• _Study material_:
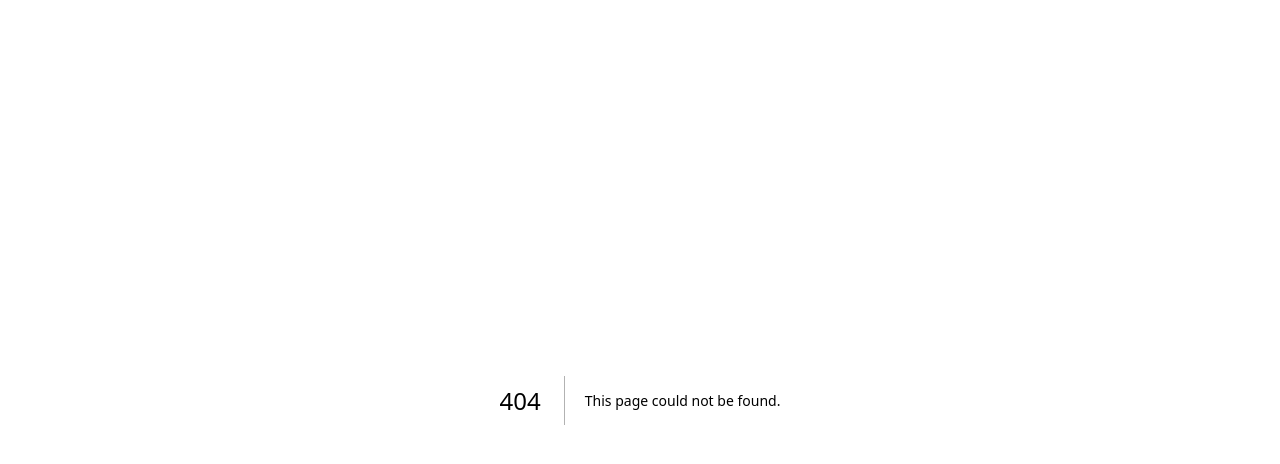
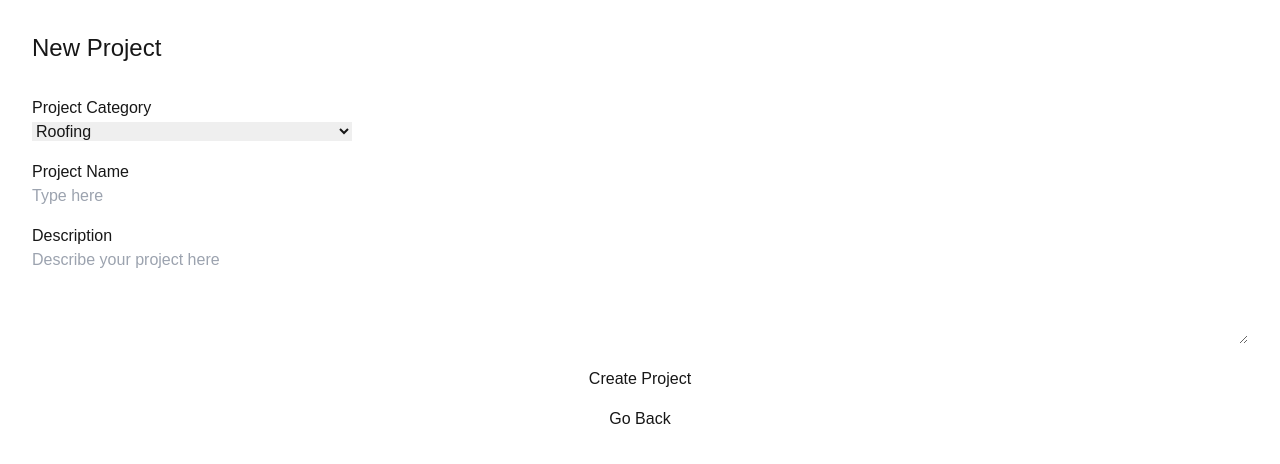
Before and after one commit to Three-Ships/home-services-hub-hackathon, a Next.js app: page /projects in a window 1280 px wide. Before the commit this address had no page. Shown: the top 464 px of the page. Built offline with nearby package versions, Linux system fonts and the light colour scheme.

Commit message:
added create form

```diff
--- a/app/api/projects/route.ts
+++ b/app/api/projects/route.ts
@@ -1,7 +1,7 @@
 import { NextResponse } from "next/server";
 import { randomUUID } from "crypto";
 import { readProjects, writeProject, deleteProject, updateProject } from "@/app/data/data";
-
+import { CATEGORIES } from "@/app/types";
 
 export async function GET() {
   const projects = await readProjects();
@@ -33,7 +33,7 @@ export async function DELETE(req: Request) {
 
 export async function POST(req: Request) {
   const data = await req.json();
-  const { name, description } = data;
+  const { name, description, category } = data;
 
   console.log(req.body);
 
@@ -42,7 +42,9 @@ export async function POST(req: Request) {
     !name ||
     typeof name !== "string" ||
     !description ||
-    typeof description !== "string"
+    typeof description !== "string" ||
+    !category ||
+    CATEGORIES.indexOf(category) === -1
   ) {
     return NextResponse.json(
       { error: "Invalid input. Name and description are required and must be strings." },
@@ -55,6 +57,7 @@ export async function POST(req: Request) {
     id: String(randomUUID()),
     name,
     description,
+    category,
     createdAt: new Date(),
   };
 
--- a/app/data/data.ts
+++ b/app/data/data.ts
@@ -17,6 +17,16 @@ export const readProjects = async (): Promise<Project[]> => {
     } catch (error) {
         console.error(error)
         return []
+    }
+}
+
+export const readProject = async (id: string): Promise<Project|null> => {
+    try {
+        const projects = await readProjects()
+        return projects.find((project) => project.id === id) || null
+    } catch (error) {
+        console.error(error)
+        return null
     }
 }
 
--- a/app/projects/[id]/page.js
+++ b/app/projects/[id]/page.js
@@ -1,10 +1,20 @@
-export default function ProjectPage({ params }) {
+import { readProject } from "@/app/data/data";
+
+export default async function ProjectPage({ params }) {
     const { id } = params;
+
+    const project = await readProject(id);
+
+    if (!project) {
+        return <div><h1>404: Not Found</h1></div>
+    }
 
     return (
         <div>
-            <h1>Project: {id}</h1>
-            <p>Details about project {id} will go here.</p>
+            <h1 className='text-2xl font-bold'>{project.name}<span className='text-gray-300'>{project.id}</span></h1>
+            <p>{project.createdAt}</p>
+            <p>{project.description}</p>
+
         </div>
     );
 }
--- /dev/null
+++ b/app/projects/page.tsx
@@ -0,0 +1,103 @@
+"use client";
+import { useState } from "react";
+import { Category, CATEGORIES } from "../types";
+import { useRouter } from "next/navigation";
+
+const NewProjectPage = () => {
+  return (
+    <div className="flex flex-col p-8 gap-8">
+      <h1 className="text-2xl">New Project</h1>
+      <NewProjectForm />
+    </div>
+  );
+};
+
+const NewProjectForm = () => {
+  const [name, setName] = useState("");
+  const [description, setDescription] = useState("");
+  const [category, setCategory] = useState<Category>("Roofing");
+
+  const router = useRouter();
+
+  const handleSubmit = async (event: React.FormEvent) => {
+    event.preventDefault();
+    const response = await fetch("/api/projects", {
+      method: "POST",
+      headers: {
+        "Content-Type": "application/json",
+      },
+      body: JSON.stringify({ name, description, category }),
+    });
+    if (response.ok) {
+      const project = await response.json();
+      alert("Project created successfully!");
+      setName("");
+      setDescription("");
+      setCategory("Roofing");
+      router.push(`/projects/${project.id}`);
+    } else {
+      alert("Failed to create project.");
+    }
+  };
+
+  return (
+    <form onSubmit={handleSubmit} className="flex flex-col gap-4">
+      <label className="form-control w-full max-w-xs ">
+        <div className="label">
+          <span className="label-text">Project Category</span>
+        </div>
+        <select
+          className="select select-bordered w-full"
+          value={category}
+          onChange={(event) => setCategory(event.target.value as Category)}
+        >
+          <option disabled selected>
+            Pick one
+          </option>
+          {Object.values(CATEGORIES).map((category) => (
+            <option key={category} value={category}>
+              {category}
+            </option>
+          ))}
+        </select>
+      </label>
+
+      <label className="form-control w-full max-w-xs">
+        <div className="label">
+          <span className="label-text">Project Name</span>
+        </div>
+        <input
+          type="text"
+          value={name}
+          onChange={(event) => setName(event.target.value)}
+          placeholder="Type here"
+          className="input input-bordered w-full max-w-xs"
+        />
+      </label>
+
+      <label className="form-control">
+        <div className="label">
+          <span className="label-text">Description</span>
+        </div>
+        <textarea
+          value={description}
+          onChange={(event) => setDescription(event.target.value)}
+          className="textarea textarea-bordered h-24 w-full"
+          placeholder="Describe your project here"
+        ></textarea>
+      </label>
+      <button type="submit" className="btn btn-primary">
+        Create Project
+      </button>
+      <button
+        type="button"
+        onClick={() => window.history.back()}
+        className="btn btn-secondary"
+      >
+        Go Back
+      </button>
+    </form>
+  );
+};
+
+export default NewProjectPage;
--- a/app/types/index.ts
+++ b/app/types/index.ts
@@ -1,6 +1,11 @@
+export const CATEGORIES = ["Roofing", "Siding", "Windows", "Gutters", "Painting", "Other"] as const;
+
+export type Category = typeof CATEGORIES[number];
+
 export default interface Project {
   id: string;
   name: string;
+  category: Category
   description: string;
   createdAt: Date;
   updatedAt?: Date;
```
Also changed, not shown: app/data/database.json (+8 -9 lines).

• _Task statement_: Every line of the entries that includes "Promise" must be copied into the answer.

• _Solution_:
@@ -17,6 +17,16 @@ export const readProjects = async (): Promise<Project[]> => {
+export const readProject = async (id: string): Promise<Project|null> => {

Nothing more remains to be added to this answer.